So after getting a query from friends back in the States (and they know I’m in Africa!) I realized that encounters with wildlife is something that people who live in and near major cities need someone to come to. For my friends, I’m that person (and I am very happy they think of me, too). Since I already blog about wildlife and urban ecology, and following the sage advice of Scott Hanselman, I’ve decided to answer those questions here.

M. Lowery of O’Fallon, Missouri (a suburban outside of St. Louis city) sent me this photo of this:

photo courtesy of M. Lowery

It was a little fella, she found him in her bedroom.  Normally, she would see them living under the deck in her backyard.

It’s a skink. I can’t tell exactly what kind it is, but the common name is usually based on the number of lines it has or its color.
The Missouri Department of Conservation has a great website that helps you identify and learn more about the state wildlife.  Here is the link to Common Lizards.

I can’t tell the exact kind of skink form thr picture, but comparing your lizard to the ones in the pictures should help you identify your critter.
Is the tail peeling?  If so then it is shedding. Reptiles shed their skin when they grow.  That’s a good sign.

Her response to learning it was a skink and that it was harmless and non venomous was a big relief to her.

I’m just scared of all things smaller than me!!…lol!!  And knowing a skink eats termites………hmmm…..I may just let them continue to live under my deck since its wood!!

So glad to be of assistance. Stay tuned for more What’s this in my backyard? posts in the future.

Badaaye, from Tanzania!
DNLee
demystifying nature, letting everyone experience

And shout out to the Mitchell’s from St. Louis, Missouri, for inspiring this post. After the umpteenth FB tag and query to “name this thing I found in my yard/house/garage, I wrote this post. Todd, the husband, is who I’m referring to in the radio interview. Thanks, Todd!

DNLee About the Author: DNLee is a biologist and she studies animal behavior, mammalogy, and ecology . She uses social media, informal experiential science experiences, and draws from hip hop culture to share science with general audiences, particularly under-served groups. Follow on Twitter @DNLee5.

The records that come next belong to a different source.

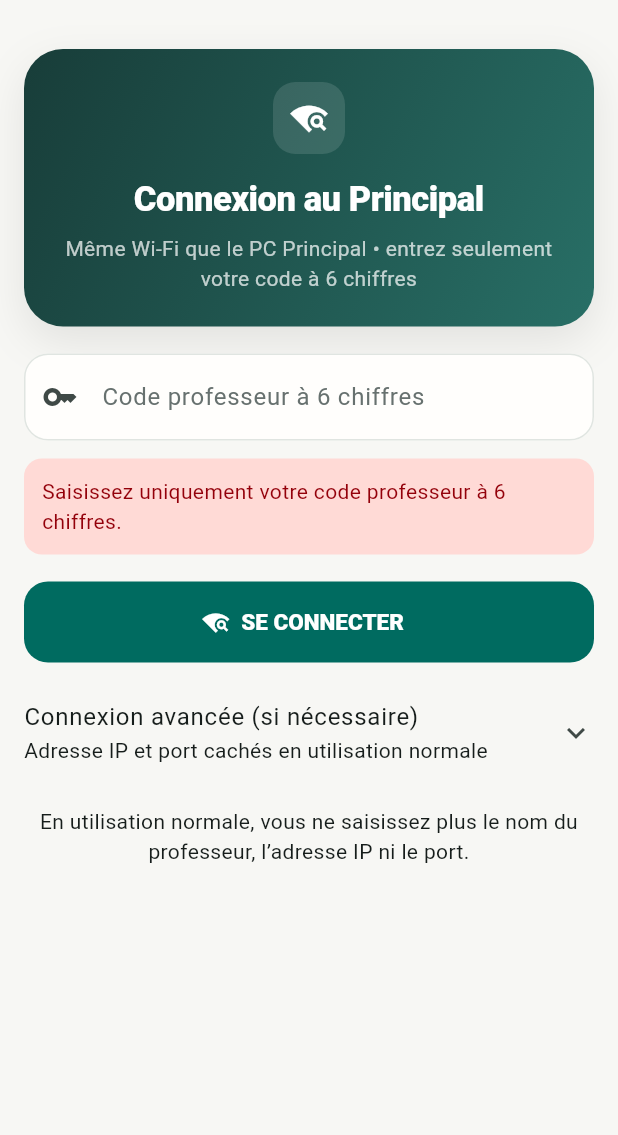
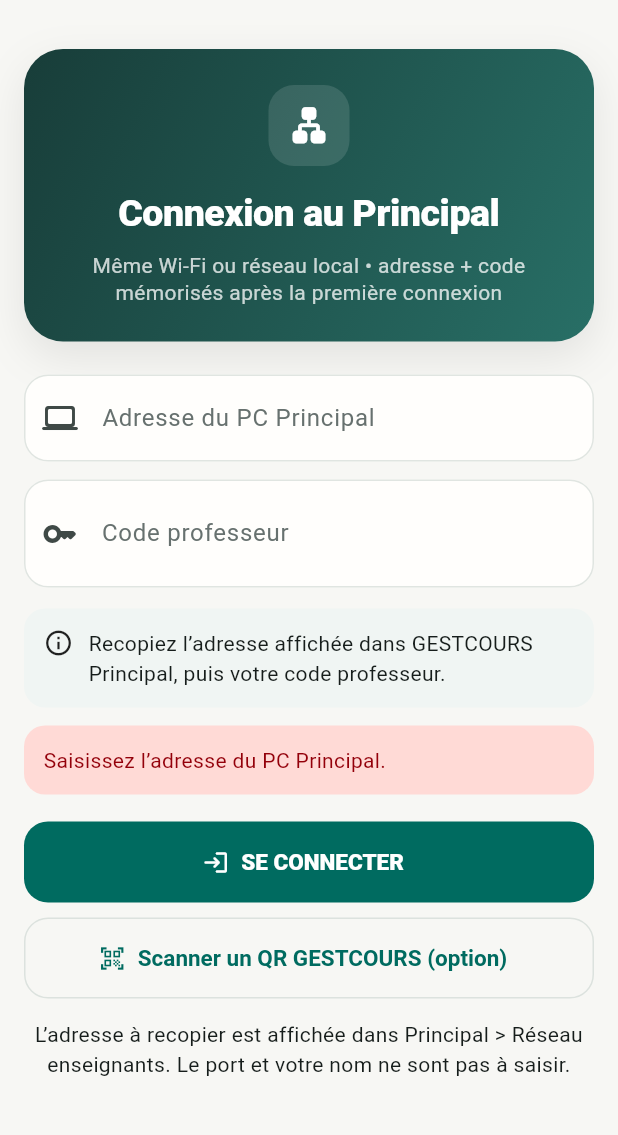
Before and after one commit to cmeosjo-lab/cmeoecole, a Flutter app: the screen it shows after launch, after a tap on "SE CONNECTER", on a phone screen of 412 x 824 dp, the part 59-1194 px from its top. Run offline on Flutter 3.47's test engine with Material 3 defaults, Android fonts, the phone set to English and light mode, and no system bars; our stand-ins replace permission_handler, shared_preferences; missing offline and left inert: mobile_scanner.

Commit message:
V0.5.5: update setup screen

```diff
--- a/lib/screens/setup_screen.dart
+++ b/lib/screens/setup_screen.dart
@@ -10,49 +10,66 @@
   final LocalStore store;
   final PrincipalApi api;
   final void Function(PrincipalConfig) onConnected;
-  const SetupScreen({
-    super.key,
-    required this.store,
-    required this.api,
-    required this.onConnected,
-  });
-
+  const SetupScreen({super.key, required this.store, required this.api, required this.onConnected});
   @override
   State<SetupScreen> createState() => _SetupScreenState();
 }
 
 class _SetupScreenState extends State<SetupScreen> {
   final host = TextEditingController();
-  final port = TextEditingController(text: '${PrincipalApi.defaultPrincipalPort}');
-  final teacher = TextEditingController();
   final code = TextEditingController();
   bool busy = false;
   String? error;
-  String? progress;
+  String status = 'Recopiez l’adresse affichée dans GESTCOURS Principal, puis votre code professeur.';
 
-  PrincipalConfig get config => PrincipalConfig(
-        host: host.text.trim(),
-        port: int.tryParse(port.text.trim()) ?? PrincipalApi.defaultPrincipalPort,
-        teacher: teacher.text.trim(),
-        code: code.text.trim(),
-      );
+  @override
+  void initState() {
+    super.initState();
+    _loadPrevious();
+  }
 
-  Future<bool> _checkPermission() async {
+  Future<void> _loadPrevious() async {
+    final previous = await widget.store.loadConfig();
+    if (!mounted || previous == null) return;
+    host.text = previous.host;
+    code.text = previous.code;
+  }
+
+  Future<void> connect() async {
+    FocusScope.of(context).unfocus();
+    final enteredHost = host.text.trim();
+    final enteredCode = code.text.trim();
+    if (enteredHost.isEmpty) {
+      setState(() => error = 'Saisissez l’adresse du PC Principal.');
+      return;
+    }
+    if (!RegExp(r'^\d{6}$').hasMatch(enteredCode)) {
+      setState(() => error = 'Saisissez le code professeur à 6 chiffres.');
+      return;
+    }
+    setState(() {
+      busy = true;
+      error = null;
+      status = 'Connexion à GESTCOURS Principal…';
+    });
+
     final lanPermission = await PlatformPermissions.ensureLocalNetwork();
     if (!lanPermission.mayProceed) {
+      if (mounted) {
         setState(() {
           busy = false;
-        progress = null;
           error = lanPermission.message;
+          status = 'Autorisation réseau local nécessaire.';
         });
-      return false;
       }
-    return true;
+      return;
     }
 
-  Future<void> _finishConnection(PrincipalConfig c) async {
     try {
-      final snapshot = await widget.api.sync(c);
+      final deviceId = await widget.store.getOrCreateDeviceId();
+      final c = await widget.api.pairAddress(enteredHost, enteredCode, deviceId: deviceId);
+      if (mounted) setState(() => status = 'Connexion trouvée. Synchronisation de vos classes…');
+      final snapshot = await widget.api.sync(c, deviceId: deviceId);
       await widget.store.saveConfig(c);
       await widget.store.saveSnapshot(snapshot);
       if (!mounted) return;
@@ -61,72 +78,10 @@
       if (!mounted) return;
       setState(() {
         busy = false;
-        progress = null;
         error = e.toString();
+        status = 'Connexion non établie.';
       });
     }
-  }
-
-  Future<void> connectAutomatic() async {
-    FocusScope.of(context).unfocus();
-    final enteredCode = code.text.trim();
-    if (!RegExp(r'^\\d{6}$').hasMatch(enteredCode)) {
-      setState(() => error = 'Saisissez uniquement votre code professeur à 6 chiffres.');
-      return;
-    }
-
-    setState(() {
-      busy = true;
-      error = null;
-      progress = 'Recherche automatique de GESTCOURS Principal…';
-    });
-    if (!await _checkPermission()) return;
-
-    try {
-      final previous = await widget.store.loadConfig();
-      final found = await widget.api.discoverByCode(enteredCode, previous: previous);
-      if (!mounted) return;
-      host.text = found.host;
-      port.text = '${found.port}';
-      teacher.text = found.teacher;
-      setState(() => progress = 'PC Principal trouvé. Synchronisation de vos classes…');
-      await _finishConnection(found);
-    } catch (e) {
-      if (!mounted) return;
-      setState(() {
-        busy = false;
-        progress = null;
-        error = e.toString();
-      });
-    }
-  }
-
-  Future<void> connectManual() async {
-    FocusScope.of(context).unfocus();
-    final c = config;
-    if (c.host.isEmpty || c.port <= 0 || c.teacher.isEmpty || c.code.isEmpty) {
-      setState(() => error = 'Adresse, port, professeur et code sont obligatoires en mode manuel.');
-      return;
-    }
-    setState(() {
-      busy = true;
-      error = null;
-      progress = 'Connexion au PC Principal…';
-    });
-    if (!await _checkPermission()) return;
-    final ok = await widget.api.ping(c);
-    if (!mounted) return;
-    if (!ok) {
-      setState(() {
-        busy = false;
-        progress = null;
-        error =
-            'Cette adresse ne répond pas. Le port normal de GESTCOURS Principal est '
-            '${PrincipalApi.defaultPrincipalPort}.';
-      });
-      return;
-    }
-    await _finishConnection(c);
   }
 
   Future<void> scanQr() async {
@@ -135,21 +90,23 @@
     );
     if (result == null) return;
     try {
-      final p = result.split('|');
+      final value = result.trim();
+      final p = value.split('|');
       if (p.length == 5 && p[0] == 'ECOLEPRO') {
-        setState(() {
-          host.text = p[1];
-          port.text = p[2];
-          teacher.text = p[3];
-          code.text = p[4];
-          error = null;
-        });
-        await connectManual();
-      } else {
-        setState(() => error = 'QR non reconnu.');
+        host.text = p[1].trim();
+        code.text = p[4].trim();
+        await connect();
+        return;
       }
+      if (p.length >= 3 && p[0] == 'GESTCOURS') {
+        host.text = p[1].trim();
+        code.text = p[2].trim();
+        await connect();
+        return;
+      }
+      setState(() => error = 'QR GESTCOURS non reconnu.');
     } catch (_) {
-      setState(() => error = 'QR non reconnu.');
+      setState(() => error = 'QR GESTCOURS non reconnu.');
     }
   }
 
@@ -158,9 +115,8 @@
         resizeToAvoidBottomInset: true,
         appBar: AppBar(title: const Text('GESTCOURS • PROF')),
         body: SafeArea(
-          child: LayoutBuilder(
-            builder: (context, constraints) {
-              final maxWidth = constraints.maxWidth > 620 ? 560.0 : constraints.maxWidth;
+          child: LayoutBuilder(builder: (context, constraints) {
+            final maxWidth = constraints.maxWidth > 620 ? 520.0 : constraints.maxWidth;
             return ListView(
               keyboardDismissBehavior: ScrollViewKeyboardDismissBehavior.onDrag,
               physics: const AlwaysScrollableScrollPhysics(),
@@ -178,7 +134,7 @@
                       crossAxisAlignment: CrossAxisAlignment.stretch,
                       children: [
                         Container(
-                            padding: const EdgeInsets.all(22),
+                          padding: const EdgeInsets.all(24),
                           decoration: BoxDecoration(
                             gradient: const LinearGradient(
                               begin: Alignment.topLeft,
@@ -186,144 +142,103 @@
                               colors: [Color(0xFF183D39), Color(0xFF286F66)],
                             ),
                             borderRadius: BorderRadius.circular(26),
-                              boxShadow: const [
-                                BoxShadow(
-                                  color: Color(0x16000000),
-                                  blurRadius: 24,
-                                  offset: Offset(0, 10),
-                                )
-                              ],
+                            boxShadow: const [BoxShadow(color: Color(0x16000000), blurRadius: 24, offset: Offset(0, 10))],
                           ),
-                            child: Column(
-                              children: [
+                          child: Column(children: [
                             Container(
-                                  width: 48,
-                                  height: 48,
-                                  decoration: BoxDecoration(
-                                    color: Colors.white.withOpacity(.12),
-                                    borderRadius: BorderRadius.circular(15),
-                                  ),
-                                  child: const Icon(Icons.wifi_find, size: 25, color: Colors.white),
+                              width: 54,
+                              height: 54,
+                              decoration: BoxDecoration(color: Colors.white.withOpacity(.12), borderRadius: BorderRadius.circular(17)),
+                              child: const Icon(Icons.lan_rounded, size: 29, color: Colors.white),
                             ),
                             const SizedBox(height: 14),
                             const Text(
                               'Connexion au Principal',
-                                  style: TextStyle(
-                                    color: Colors.white,
-                                    fontSize: 23,
-                                    fontWeight: FontWeight.w900,
-                                    letterSpacing: -.3,
+                              style: TextStyle(color: Colors.white, fontSize: 25, fontWeight: FontWeight.w900, letterSpacing: -.3),
+                            ),
+                            const SizedBox(height: 7),
+                            Text(
+                              'Même Wi-Fi ou réseau local • adresse + code mémorisés après la première connexion',
+                              textAlign: TextAlign.center,
+                              style: TextStyle(color: Colors.white.withOpacity(.76), height: 1.3),
+                            ),
+                          ]),
+                        ),
+                        const SizedBox(height: 22),
+                        TextField(
+                          controller: host,
+                          enabled: !busy,
+                          keyboardType: TextInputType.url,
+                          decoration: const InputDecoration(
+                            labelText: 'Adresse du PC Principal',
+                            hintText: '192.168.1.20',
+                            prefixIcon: Icon(Icons.computer_rounded),
                           ),
                         ),
-                                const SizedBox(height: 6),
-                                Text(
-                                  'Même Wi-Fi que le PC Principal • entrez seulement votre code à 6 chiffres',
-                                  textAlign: TextAlign.center,
-                                  style: TextStyle(color: Colors.white.withOpacity(.72)),
-                                ),
-                              ],
-                            ),
-                          ),
-                          const SizedBox(height: 18),
+                        const SizedBox(height: 12),
                         TextField(
                           controller: code,
-                            obscureText: true,
+                          enabled: !busy,
+                          textAlign: TextAlign.center,
                           keyboardType: TextInputType.number,
-                            inputFormatters: [
-                              FilteringTextInputFormatter.digitsOnly,
-                              LengthLimitingTextInputFormatter(6),
-                            ],
+                          maxLength: 6,
+                          inputFormatters: [FilteringTextInputFormatter.digitsOnly],
+                          style: const TextStyle(fontSize: 25, fontWeight: FontWeight.w900, letterSpacing: 6),
                           decoration: const InputDecoration(
-                              labelText: 'Code professeur à 6 chiffres',
-                              prefixIcon: Icon(Icons.key_outlined),
+                            labelText: 'Code professeur',
+                            hintText: '123456',
+                            counterText: '',
+                            prefixIcon: Icon(Icons.key_rounded),
                           ),
+                          onSubmitted: (_) { if (!busy) connect(); },
                         ),
-                          if (progress != null) ...[
                         const SizedBox(height: 14),
-                            Row(
-                              children: [
-                                const SizedBox(
-                                  width: 20,
-                                  height: 20,
-                                  child: CircularProgressIndicator(strokeWidth: 2),
+                        Container(
+                          padding: const EdgeInsets.all(13),
+                          decoration: BoxDecoration(
+                            color: const Color(0xFFF0F5F3),
+                            borderRadius: BorderRadius.circular(14),
                           ),
-                                const SizedBox(width: 10),
-                                Expanded(child: Text(progress!)),
-                              ],
+                          child: Row(crossAxisAlignment: CrossAxisAlignment.start, children: [
+                            if (busy)
+                              const Padding(
+                                padding: EdgeInsets.only(right: 11, top: 2),
+                                child: SizedBox(width: 18, height: 18, child: CircularProgressIndicator(strokeWidth: 2)),
+                              )
+                            else
+                              const Padding(
+                                padding: EdgeInsets.only(right: 10),
+                                child: Icon(Icons.info_outline, size: 20),
                               ),
-                          ],
+                            Expanded(child: Text(status)),
+                          ]),
+                        ),
                         if (error != null) ...[
                           const SizedBox(height: 12),
                           Container(
-                              padding: const EdgeInsets.all(12),
+                            padding: const EdgeInsets.all(13),
                             decoration: BoxDecoration(
                               color: Theme.of(context).colorScheme.errorContainer,
-                                borderRadius: BorderRadius.circular(12),
+                              borderRadius: BorderRadius.circular(14),
                             ),
-                              child: Text(
-                                error!,
-                                style: TextStyle(
-                                  color: Theme.of(context).colorScheme.onErrorContainer,
-                                ),
-                              ),
+                            child: Text(error!, style: TextStyle(color: Theme.of(context).colorScheme.onErrorContainer)),
                           ),
                         ],
                         const SizedBox(height: 18),
                         FilledButton.icon(
-                            onPressed: busy ? null : connectAutomatic,
-                            icon: const Icon(Icons.wifi_find),
-                            label: Text(busy ? 'Recherche…' : 'SE CONNECTER'),
-                          ),
-                          const SizedBox(height: 10),
-                          ExpansionTile(
-                            tilePadding: EdgeInsets.zero,
-                            title: const Text('Connexion avancée (si nécessaire)'),
-                            subtitle: const Text('Adresse IP et port cachés en utilisation normale'),
-                            children: [
-                              TextField(
-                                controller: teacher,
-                                textCapitalization: TextCapitalization.words,
-                                decoration: const InputDecoration(
-                                  labelText: 'Nom du professeur (mode avancé)',
-                                  prefixIcon: Icon(Icons.person_outline),
-                                ),
-                              ),
-                              const SizedBox(height: 10),
-                              TextField(
-                                controller: host,
-                                keyboardType: TextInputType.url,
-                                decoration: const InputDecoration(
-                                  labelText: 'Adresse IP du PC Principal',
-                                  hintText: '192.168.1.10',
-                                  prefixIcon: Icon(Icons.computer),
-                                ),
-                              ),
-                              const SizedBox(height: 10),
-                              TextField(
-                                controller: port,
-                                keyboardType: TextInputType.number,
-                                decoration: const InputDecoration(
-                                  labelText: 'Port',
-                                  prefixIcon: Icon(Icons.lan_outlined),
-                                ),
+                          onPressed: busy ? null : connect,
+                          icon: const Icon(Icons.login_rounded),
+                          label: Text(busy ? 'CONNEXION…' : 'SE CONNECTER'),
                         ),
                         const SizedBox(height: 10),
                         OutlinedButton.icon(
-                                onPressed: busy ? null : connectManual,
-                                icon: const Icon(Icons.login),
-                                label: const Text('Connexion manuelle'),
-                              ),
-                              const SizedBox(height: 8),
-                              OutlinedButton.icon(
                           onPressed: busy ? null : scanQr,
                           icon: const Icon(Icons.qr_code_scanner),
-                                label: const Text('Scanner un QR code'),
+                          label: const Text('Scanner un QR GESTCOURS (option)'),
                         ),
-                            ],
-                          ),
-                          const SizedBox(height: 12),
+                        const SizedBox(height: 14),
                         const Text(
-                            'En utilisation normale, vous ne saisissez plus le nom du professeur, l’adresse IP ni le port.',
+                          'L’adresse à recopier est affichée dans Principal > Réseau enseignants. Le port et votre nom ne sont pas à saisir.',
                           textAlign: TextAlign.center,
                         ),
                       ],
@@ -332,8 +247,7 @@
                 ),
               ],
             );
-            },
-          ),
+          }),
         ),
       );
 }
@@ -348,17 +262,14 @@
   bool finished = false;
   @override
   Widget build(BuildContext context) => Scaffold(
-        appBar: AppBar(title: const Text('Scanner le QR du Principal')),
-        body: MobileScanner(
-          onDetect: (capture) {
+        appBar: AppBar(title: const Text('Scanner le QR GESTCOURS')),
+        body: MobileScanner(onDetect: (capture) {
           if (finished) return;
-            final value =
-                capture.barcodes.isNotEmpty ? capture.barcodes.first.rawValue : null;
+          final value = capture.barcodes.isNotEmpty ? capture.barcodes.first.rawValue : null;
           if (value != null && value.isNotEmpty) {
             finished = true;
             Navigator.of(context).pop(value);
           }
-          },
-        ),
+        }),
       );
 }
```
Lines whose indentation alone changed are shown as unchanged.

The views expressed are those of the author and are not necessarily those of Scientific American.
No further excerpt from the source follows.